Attorney General Hardy Myers today joined the National Association of Medicaid Fraud Control Units in announcing that Aventis Pharmaceuticals, Inc. (Aventis) has agreed to pay $22.7 million to the United States, the District of Columbia, and 38 states to settle claims that it defrauded the states' Medicaid programs through its drug pricing and marketing practices.
"It is unfortunate that the jurisdictions are forced to sue these companies that insist on defrauding the Medicaid system," stated Myers. "We unfortunately see too many cases in which the price of drugs is falsely inflated. It is my hope these suits begin to deter the industry from continuing these unlawful practices."
A joint federal and state investigation revealed that Aventis caused false claims to be submitted to federally-funded health care programs by inflating the average wholesale price (AWP) of their drug, Anzemet, which is used in oncology and radiation treatment to prevent nausea and vomiting. The investigation arose from a federal whistleblower complaint alleging that Aventis' pricing and marketing scheme for Anzemet violated the Federal False Claims Act.
Investigators found that from September 1, 1997 through June 30, 2004, Aventis allegedly tried to increase the market share for Anzemet over competitor products through "marketing the spread". The "spread" is the difference between the amount healthcare providers (pharmacies, hospitals, clinics, etc.) actually pay a pharmaceutical company for a drug, and the amount the healthcare provider is reimbursed for the drug by the Medicaid Programs.
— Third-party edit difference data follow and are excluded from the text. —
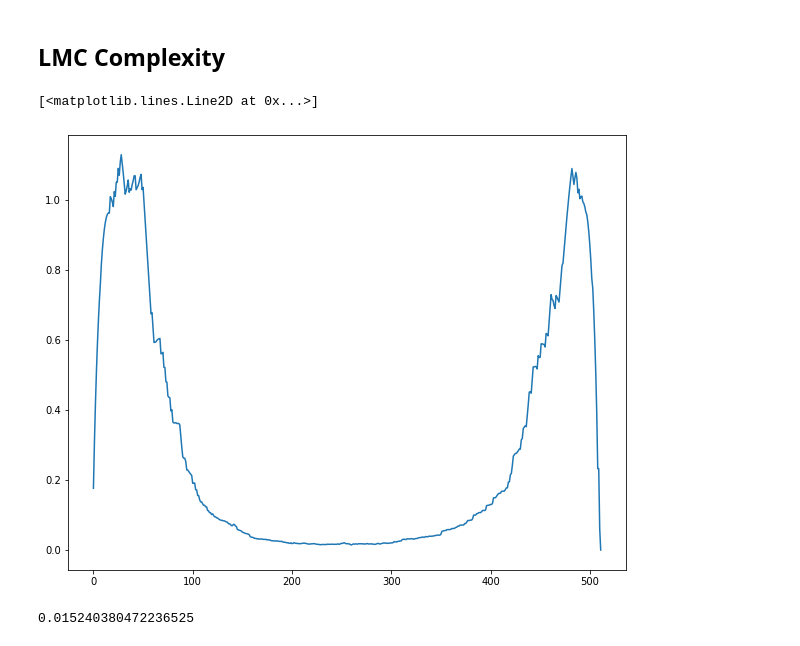
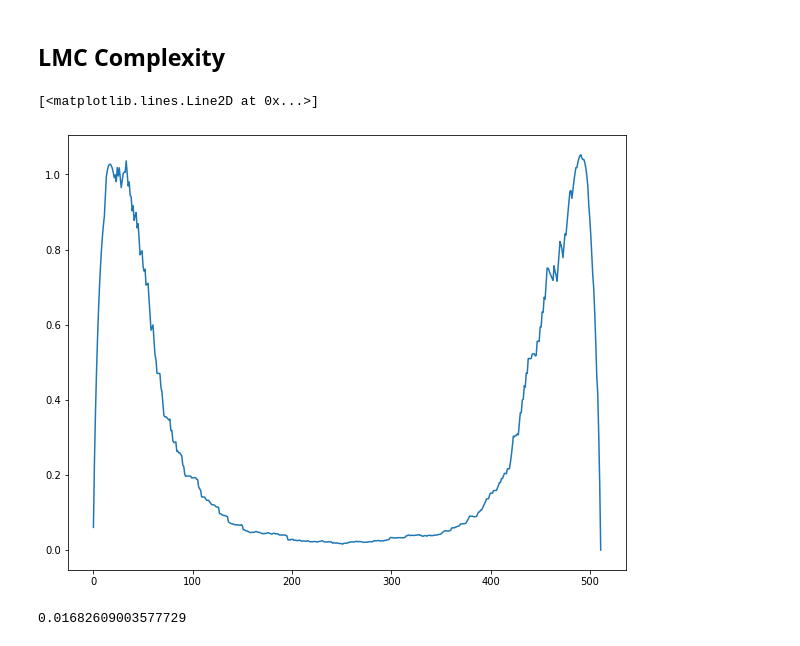
Before and after one commit to luknw/convoca, a Jupyter notebook: paper_replication.ipynb, the cells around one changed output. Saved outputs shown, nothing was run; the diff lists cells and outputs as text; code cells hidden in the pictures.

Commit message:
Fix np random repeatability

```diff
--- a/paper_replication.ipynb
+++ b/paper_replication.ipynb
@@ -32,17 +32,16 @@ RANDOM_INPUTS = np.random.choice([0, 1], (500, 10, 10))
 # %% [markdown]
 ## Define CAs and training data
 # %%
-def sample_CAs(seed=None):
-    if seed:
-        np.random.seed(seed)
-
+def sample_CAs(rng=None):
+    rng = rng or np.random.default_rng(0)
     inputs = ALL_INPUTS
-    outputs = make_table_walk(len(ALL_INPUTS))
+    outputs = make_table_walk(len(ALL_INPUTS), rng=rng)
     for o in outputs:
         yield make_ca(inputs, o)
 
-def generate_CA_train_data(ca, height=10, width=10, n_samples=500):
-    X_train = torch.from_numpy(np.random.choice([0, 1], (n_samples, height, width), p=[.5, .5])).float()
+def generate_CA_train_data(ca, height=10, width=10, n_samples=500, rng=None):
+    rng = rng or np.random.default_rng(0)
+    X_train = torch.from_numpy(rng.choice([0, 1], (n_samples, height, width), p=[.5, .5])).float()
     Y_train = ca(X_train).float()
     return X_train, Y_train
 # %%
@@ -158,7 +157,7 @@ def learn_CA(ca, model, optimizer, training_epochs):
 # %% [markdown]
 ## Train the model
 # %%
-ca = list(sample_CAs(seed=0))[250]
+ca = list(sample_CAs(rng=np.random.default_rng(0)))[250]
 losses = learn_CA(ca, model, optimizer, training_epochs)
 # %%
 plt.figure(figsize=(10, 5))
@@ -383,11 +382,11 @@ def ca_lmc(ca, m=M, d=D):
     output_ps = output_counts / len(inputs)
     return lmc_complexity(output_ps, m ** np.product(d))
 # %%
-lmcs = [ca_lmc(a) for a in tqdm(sample_CAs(seed=0))]
+lmcs = [ca_lmc(a) for a in tqdm(sample_CAs(np.random.default_rng(0)))]
 plt.plot(lmcs)
 # %% [output]
 [<matplotlib.lines.Line2D at 0x...>]
-[figure, old version]
+[figure, new version]
 # %%
 def get_network_lmcs(layers_samples_neurons):
     neuron_lmcs_by_layer = []
@@ -436,7 +435,7 @@ def model_lmc(model):
 # %%
 ca_lmc(ca)
 # %% [output]
-0.015240380472236525
+0.01682609003577729
 # %%
 model_lmc(model)
 # %% [output]
```
Also changed, not shown: parts of 14 cells of this notebook, 1 other file.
Most programs, including the Oregon Medicaid Program, reimburse for drugs based on reported AWP. If AWP is artificially inflated by a manufacturer, or a drug is actually sold to providers at a price significantly below AWP, the resulting "spread" between what the provider paid and the Medicaid/Medicare reimbursement increases the providers' profits. In this case, it was alleged AWP for Anzemet was artificially inflated by Aventis and then used as a marketing tool by Aventis sales staff to persuade providers to purchase Anzemet over another product, thereby causing the Medicaid Program to overpay for the drug.
Based on its record of payments for Anzemet, the Oregon Medicaid Program was allotted $225,190 in restitution, penalties and interests from the settlement. The settlement only addresses Medicaid Program damages for costs paid for the injectable form of Anzemet. Under the terms of the settlement, Aventis entered into a Corporate Integrity Agreement to ensure its future compliance with price reporting requirements.
Stephanie Soden, (503) 378-6002
Jim Sellers, Department of Human Services, 503-945-5738 firstname.lastname@example.org